EXERCISE INSTRUCTIONS |
Please copy every line of the records below that holds the word "else".
::::
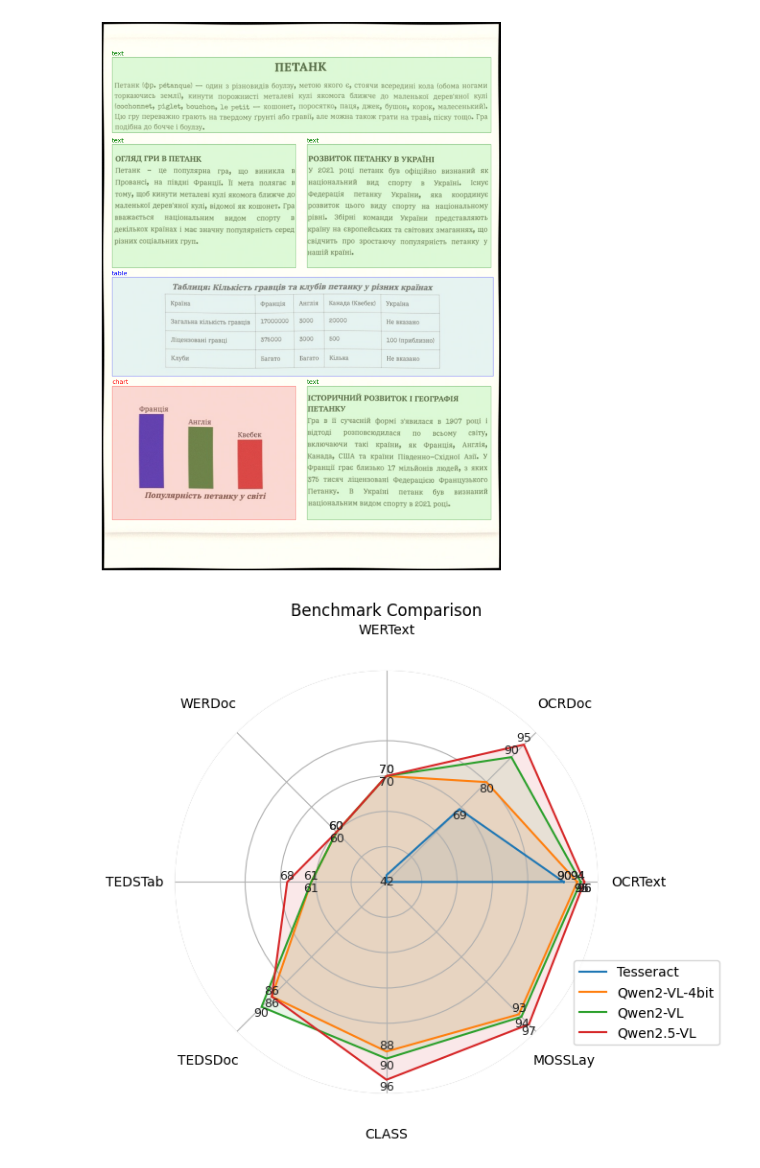
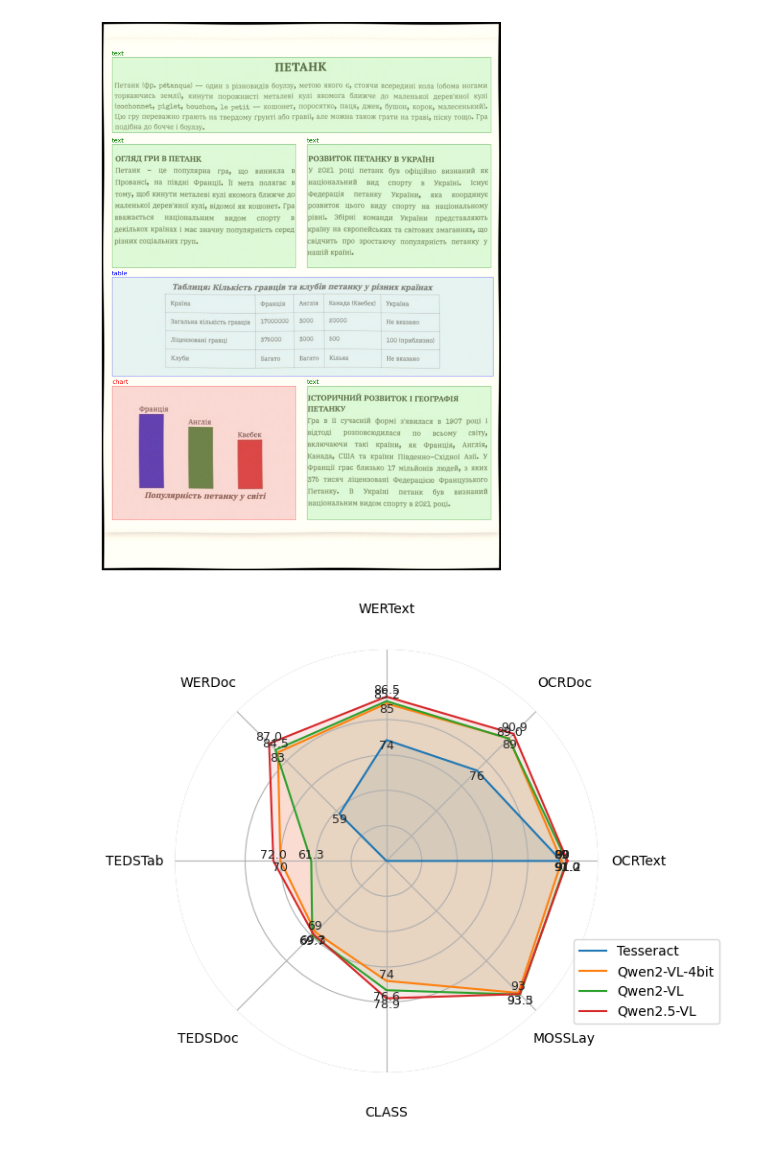
Before and after one commit to ansu0122/ucu-mt, a Jupyter notebook: src/docviz.ipynb, the cells around one changed output. Saved outputs shown, nothing was run; the diff lists cells and outputs as text; code cells hidden in the pictures.

Commit message:
benchmark

```diff
--- a/src/docviz.ipynb
+++ b/src/docviz.ipynb
@@ -221,10 +221,10 @@ import numpy as np
 labels = ['OCRText', 'OCRDoc', 'WERText', 'WERDoc', 'TEDSTab', 'TEDSDoc', 'CLASS',
           'MOSSLay']
 
-stats_cls_orc = [100-9.81, 100-30.82, 100-58.07, 40, 40, 40, 40, 40]
-stats_qwen2_4bit = [100-6, 100-20, 100-30, 100-40, 61.3, 85.9, 88, 93]
-stats_qwen2 = [100-5, 100-10, 100-30, 100-40, 61.3, 90, 90, 94]
-stats_qwen2_5 = [100-4, 100-5, 100-30, 100-40, 68.1, 85.9, 96, 97]
+stats_cls_orc = [100-10.51, 100-23.80, 100-25.78, 100-41.18, 40, 40, 40, 40]
+stats_qwen2_4bit = [100-10.40, 100-10.94, 100-15.44, 100-16.55, 70.01, 68.51, 73.96, 92.83]
+stats_qwen2 = [100-9.01, 100-11.03, 100-14.78, 100-15.54, 61.3, 69.70, 76.60, 93.5]
+stats_qwen2_5 = [100-8.76, 100-9.11, 100-13.5, 100-13.02, 72.01, 69.3, 78.9, 93.3]
 
 # Angles
 angles = np.linspace(0, 2 * np.pi, len(labels), endpoint=False).tolist()
@@ -267,7 +267,7 @@ def add_labels1(angles, values):
         ha = 'center' if np.cos(angle) > 0 else 'center'
         va = 'bottom' if np.sin(angle) > 0 else 'top'
 
-        ax.text(angle, val + offset_r, f"{val:.0f}",
+        ax.text(angle, val + offset_r, f"{val:.1f}",
                 ha=ha, va=va,
                 fontsize=9, color="#222222",
                 transform=ax.transData)
@@ -285,33 +285,33 @@ def add_labels2(angles, values):
         ha = 'center' if np.cos(angle) > 0 else 'center'
         va = 'top' if np.sin(angle) > 0 else 'bottom'
 
         ax.text(angle, val + offset_r, f"{val:.0f}",
                 ha=ha, va=va,
                 fontsize=9, color="#222222",
                 transform=ax.transData)
 
 add_labels2(angles, stats_cls_orc)
 add_labels1(angles, stats_qwen2)
 add_labels2(angles, stats_qwen2_4bit)
 add_labels1(angles, stats_qwen2_5)
 
 # Remove outer circular boundary
 ax.spines['polar'].set_edgecolor('none')
 ax.spines['polar'].set_color('white')
 
 gridlines = [line for line in ax.yaxis.get_gridlines()]
-gridlines[4].set_color('none')
+gridlines[5].set_color('none')
 ax.set_yticklabels([])
 
 for label in ax.get_xticklabels():
     label.set_horizontalalignment('center')  # optional: center-align
     label.set_verticalalignment('center')
     label.set_position((label.get_position()[0],-0.1))
 
 ax.set_ylim(40, 100)
 plt.legend(loc='lower right', bbox_to_anchor=(1.3, 0.1))
-plt.title("Benchmark Comparison")
+# plt.title("Benchmark Comparison")
 plt.tight_layout()
 plt.show()
 # %% [output]
-[figure, old version]
+[figure, new version]
```
Also changed, not shown: parts of 1 cell of this notebook, 8 other files.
::::
EXPECTED OUTPUT |
         ha = 'center' if np.cos(angle) > 0 else 'center'
         va = 'bottom' if np.sin(angle) > 0 else 'top'
         ha = 'center' if np.cos(angle) > 0 else 'center'
         va = 'top' if np.sin(angle) > 0 else 'bottom'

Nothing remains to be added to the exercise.